Sandwiched between these two works was a piece by another Russian composer, Tchaikovsky.. As a gift to the Society to celebrate its 80th year Andrew had arranged the Polonaise from Eugene Onegin for Violin, Cello and Piano. The much loved familiar music tripped along and was rapturously received by the very appreciative audience. After the interval came the greatest of Beethoven's works for this combination of instruments, the Archduke Trio. The music zipped along with commanding and scintillating performances from all three players.

This was a superlative account of a much loved masterpiece which captured all the various facets of the work. After this tour-de-force we were delighted they found the energy to play an encore.
Andrew wrote a short piece last year to celebrate the 250th anniversary of Beethoven's birth. The very clever two part work was based on a well known tune - Happy Birthday! What better way to end this glorious start to our 80th season. It has been said that Chamber Music is the music of friends and tonight's concert demonstrated this perfectly. These three musicians play with impeccable ensemble and perfect rapport. We wish them every success for the future

Second concert: National Youth Jazz Orchestra Ambassadors

October 25th, 2021. Review by Ian Barras-Hill.

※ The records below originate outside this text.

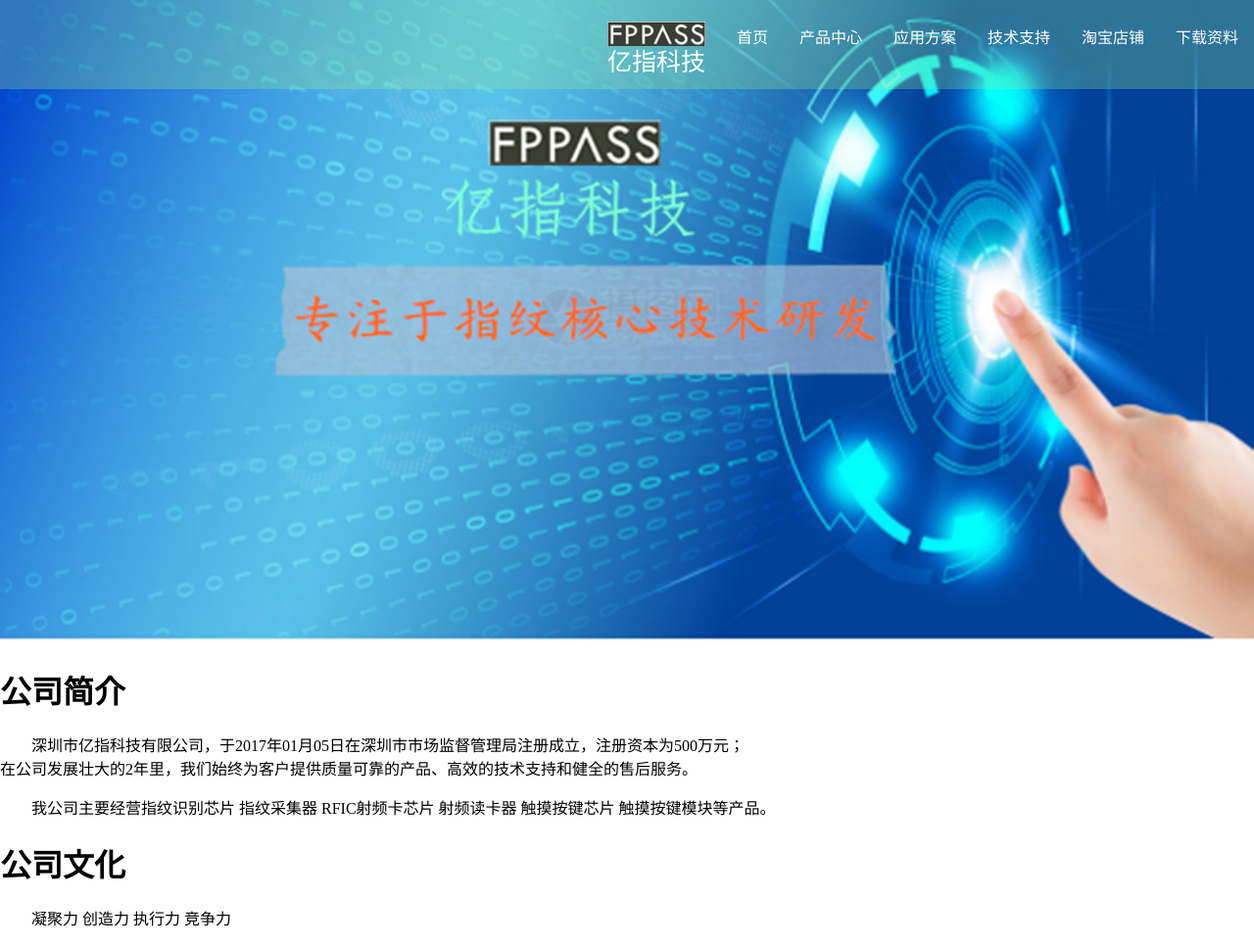
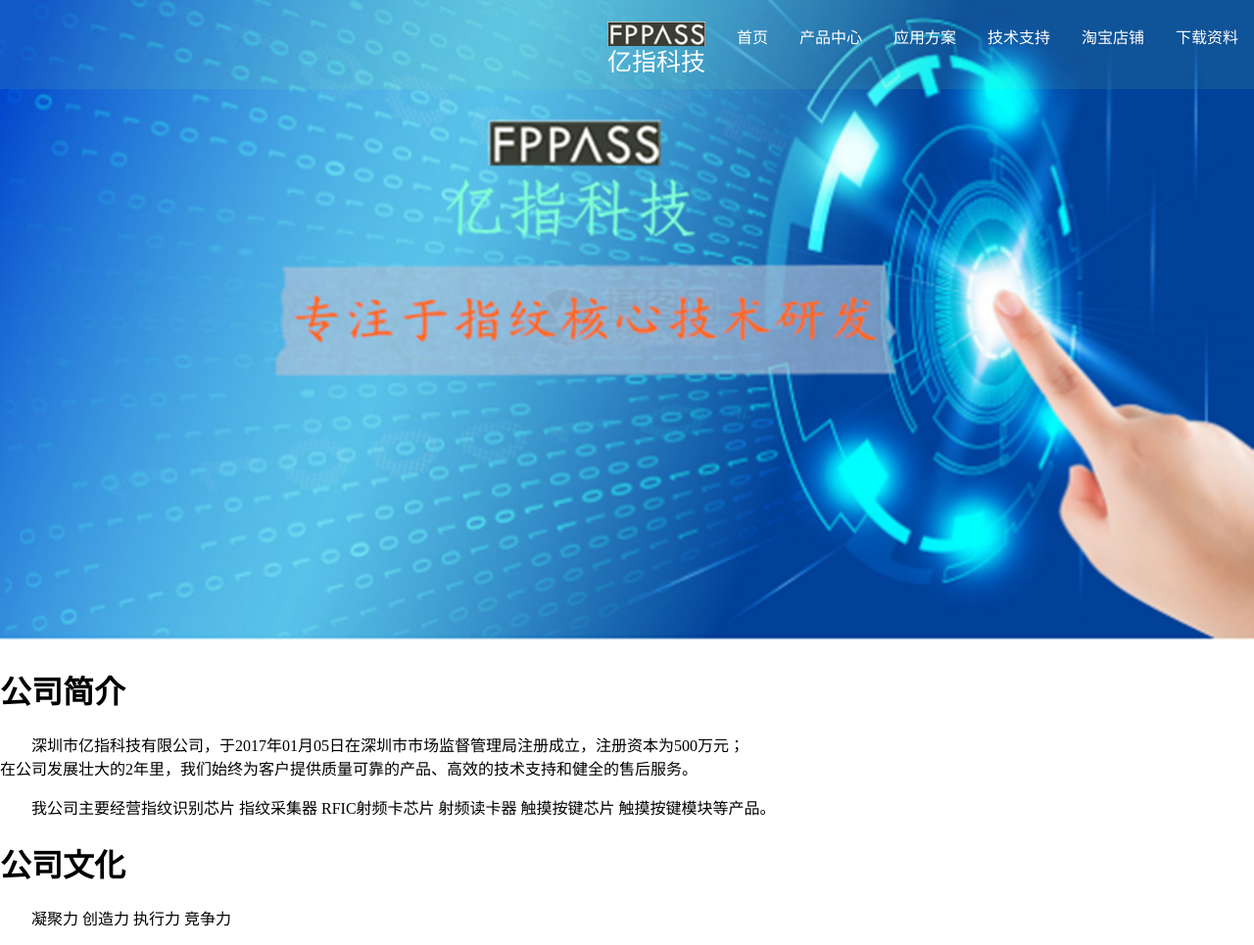
Before and after one commit to easyfp/easyfp.github.io, a Jekyll site: the page about.html, which Jekyll copies as it is, in a window 1280 px wide and 965 px high. Shown: the whole window at 98% size. Built offline with Jekyll 4.4.1, drawn with Linux system fonts in a browser that asks for light colours.

Commit message:
Update about.html

```diff
--- a/about.html
+++ b/about.html
@@ -12,7 +12,7 @@
     margin: 0;
     padding: 0;
     overflow: hidden;
-    background-color: hsla(120,65%,75%,0.3);
+    background-color: hsla(120,65%,75%,0.1);
     position: fixed;
     top: 0;
     width: 100%;
@@ -31,7 +31,7 @@
 }
 
 li a:hover:not(.active) {
-     background-color: #F0F8FF;
+     background-color: #00CCFF;
 }
 
 .active {
```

The much anticipated return of the NYJO Ambassadors, under their leader Mark Armstrong, drew a larger audience to St Wilfrid's church since their first visit to us in April 2018. We welcomed a young sextet comprising Mark on trumpet and flugelhorn, Asha Parkinson (alto sax), Emma Rawicz (tenor saxophone), Tom Morley (piano), Harry Pearce (bass) and Adam Merrell on drums. They kicked off with 'Moanin' by Bobby Timmons, a jaunty jazz tune with catchy opening bars that repeated throughout punctuated by Mark's high note virtuosity on the trumpet.

NYJO playing to HHMS

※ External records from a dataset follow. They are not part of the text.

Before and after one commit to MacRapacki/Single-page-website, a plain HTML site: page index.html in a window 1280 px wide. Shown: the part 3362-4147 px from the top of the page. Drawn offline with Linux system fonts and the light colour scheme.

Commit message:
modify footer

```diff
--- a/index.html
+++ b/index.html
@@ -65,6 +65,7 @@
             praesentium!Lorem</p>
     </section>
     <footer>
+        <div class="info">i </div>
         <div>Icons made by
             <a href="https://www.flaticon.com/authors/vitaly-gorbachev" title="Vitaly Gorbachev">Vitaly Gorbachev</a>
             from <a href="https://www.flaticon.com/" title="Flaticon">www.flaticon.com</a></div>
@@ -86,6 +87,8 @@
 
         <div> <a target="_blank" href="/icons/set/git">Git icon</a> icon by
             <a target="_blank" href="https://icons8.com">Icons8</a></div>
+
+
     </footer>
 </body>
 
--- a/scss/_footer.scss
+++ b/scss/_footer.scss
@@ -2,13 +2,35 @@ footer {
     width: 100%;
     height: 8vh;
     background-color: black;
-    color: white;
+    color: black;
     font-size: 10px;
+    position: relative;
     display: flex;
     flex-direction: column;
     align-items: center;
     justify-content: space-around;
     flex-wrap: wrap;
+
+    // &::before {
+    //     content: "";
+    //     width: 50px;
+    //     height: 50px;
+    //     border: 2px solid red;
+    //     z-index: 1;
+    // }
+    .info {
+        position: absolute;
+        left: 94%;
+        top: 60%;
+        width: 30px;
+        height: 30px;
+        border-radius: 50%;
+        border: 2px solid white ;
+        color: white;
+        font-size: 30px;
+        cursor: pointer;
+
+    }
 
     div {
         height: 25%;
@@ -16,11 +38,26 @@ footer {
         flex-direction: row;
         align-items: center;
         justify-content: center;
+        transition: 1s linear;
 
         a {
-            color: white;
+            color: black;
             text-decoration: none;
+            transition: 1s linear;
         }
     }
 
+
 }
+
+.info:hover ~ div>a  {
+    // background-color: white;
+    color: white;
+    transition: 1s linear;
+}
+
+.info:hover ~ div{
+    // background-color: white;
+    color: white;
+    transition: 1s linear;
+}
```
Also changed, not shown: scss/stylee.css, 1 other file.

The next tune, 'Crisis' by Freddie Hubbard, brought an inventive solo by Emma on the tenor sax backed by a great driving beat from Adam on drums whose tapping rim shots, bass drum pedalling and intuitive response after each player's solos was masterful. In fact Adam's dexterity in shifting the rhythm at key moments during many of the numbers played tonight enhanced the horn and piano solos to a large degree.
The slow, dreamy start to the Wayne Shorter composition 'Sleeping Dancer Sleep On' heard Asha blow a plaintive melody on alto sax followed by Harry's extended double bass solo. Both were a welcome respite from the harder edge bebop-tinged earlier pieces. The first set ended with Benny Golson's 'Blues March', a return to the funky, upbeat closeness of the sextet and much appreciated by the audience who enthusiastically clapped between solos.

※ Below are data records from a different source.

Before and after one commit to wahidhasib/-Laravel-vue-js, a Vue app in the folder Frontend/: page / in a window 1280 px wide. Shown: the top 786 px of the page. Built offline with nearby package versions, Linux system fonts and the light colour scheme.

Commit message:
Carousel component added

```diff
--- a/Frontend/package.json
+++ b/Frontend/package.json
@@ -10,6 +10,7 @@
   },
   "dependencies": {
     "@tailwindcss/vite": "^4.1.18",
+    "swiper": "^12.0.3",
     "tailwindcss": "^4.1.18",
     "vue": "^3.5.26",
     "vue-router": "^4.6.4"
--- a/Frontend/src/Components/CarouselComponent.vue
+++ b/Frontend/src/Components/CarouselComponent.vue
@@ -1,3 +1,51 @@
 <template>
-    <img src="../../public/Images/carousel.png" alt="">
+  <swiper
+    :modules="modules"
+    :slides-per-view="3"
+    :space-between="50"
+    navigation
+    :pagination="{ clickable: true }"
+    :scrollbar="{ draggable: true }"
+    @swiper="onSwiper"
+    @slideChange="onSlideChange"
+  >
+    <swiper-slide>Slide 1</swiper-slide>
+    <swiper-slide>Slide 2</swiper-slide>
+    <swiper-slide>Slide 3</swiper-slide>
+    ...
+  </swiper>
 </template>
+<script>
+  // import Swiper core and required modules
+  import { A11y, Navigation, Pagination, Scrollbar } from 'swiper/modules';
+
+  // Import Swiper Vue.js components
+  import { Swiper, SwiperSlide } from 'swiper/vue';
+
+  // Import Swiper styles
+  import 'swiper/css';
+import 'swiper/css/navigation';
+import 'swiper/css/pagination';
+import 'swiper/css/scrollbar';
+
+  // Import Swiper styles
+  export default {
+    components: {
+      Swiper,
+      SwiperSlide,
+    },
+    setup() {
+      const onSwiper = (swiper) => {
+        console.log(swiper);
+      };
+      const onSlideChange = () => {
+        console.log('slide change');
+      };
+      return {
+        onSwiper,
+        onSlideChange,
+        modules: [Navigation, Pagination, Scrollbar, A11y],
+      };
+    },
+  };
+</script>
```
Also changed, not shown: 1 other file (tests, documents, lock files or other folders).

In a well illuminated St Wilfrid's Church, with new state-of-the-art LED lights beaming down from the roof, our audience caught up with society friends during the interval. Everyone was delighted to be hearing live music once again. Count Basie's 'Shiny Stockings' was a stomping classic to light up the second half followed by Tom's immaculate rendering on piano of a Thelonious Monk tune 'In Walked Bud.' We were treated to an original work by Mark called 'Tears in the Rain,' inspired by the poetic ending of the cyborg in the film Blade Runner, and distinguished by beautiful, lyrical playing from Mark on muted trumpet. The band ended their Legends of Jazz programme with a pulsating version of Duke Ellington's ' Caravan' in which Adam on drums again showed his versatility by controlling the rhythm, even slowing the music down to a hushed heart beat where time seemed to stand still.

This was a fantastic evening of bright energetic jazz played by a young professional group, musically mature beyond their years, and applauded enthusiastically by our audience. For those to whom modern jazz is a mystery and who came to hear these young players out of curiosity rather than devotion to the form, Mark's introductory remarks before each piece was a boon. He set each tune in context, harking back to an era in the mid 20th century when the likes of Duke Ellington, Count Basie, Miles Davis, Charlie Mingus and other band leaders and soloists forged ahead with daring compositions, stretching the boundaries of chromaticism, melody and harmony in the process.

HHMS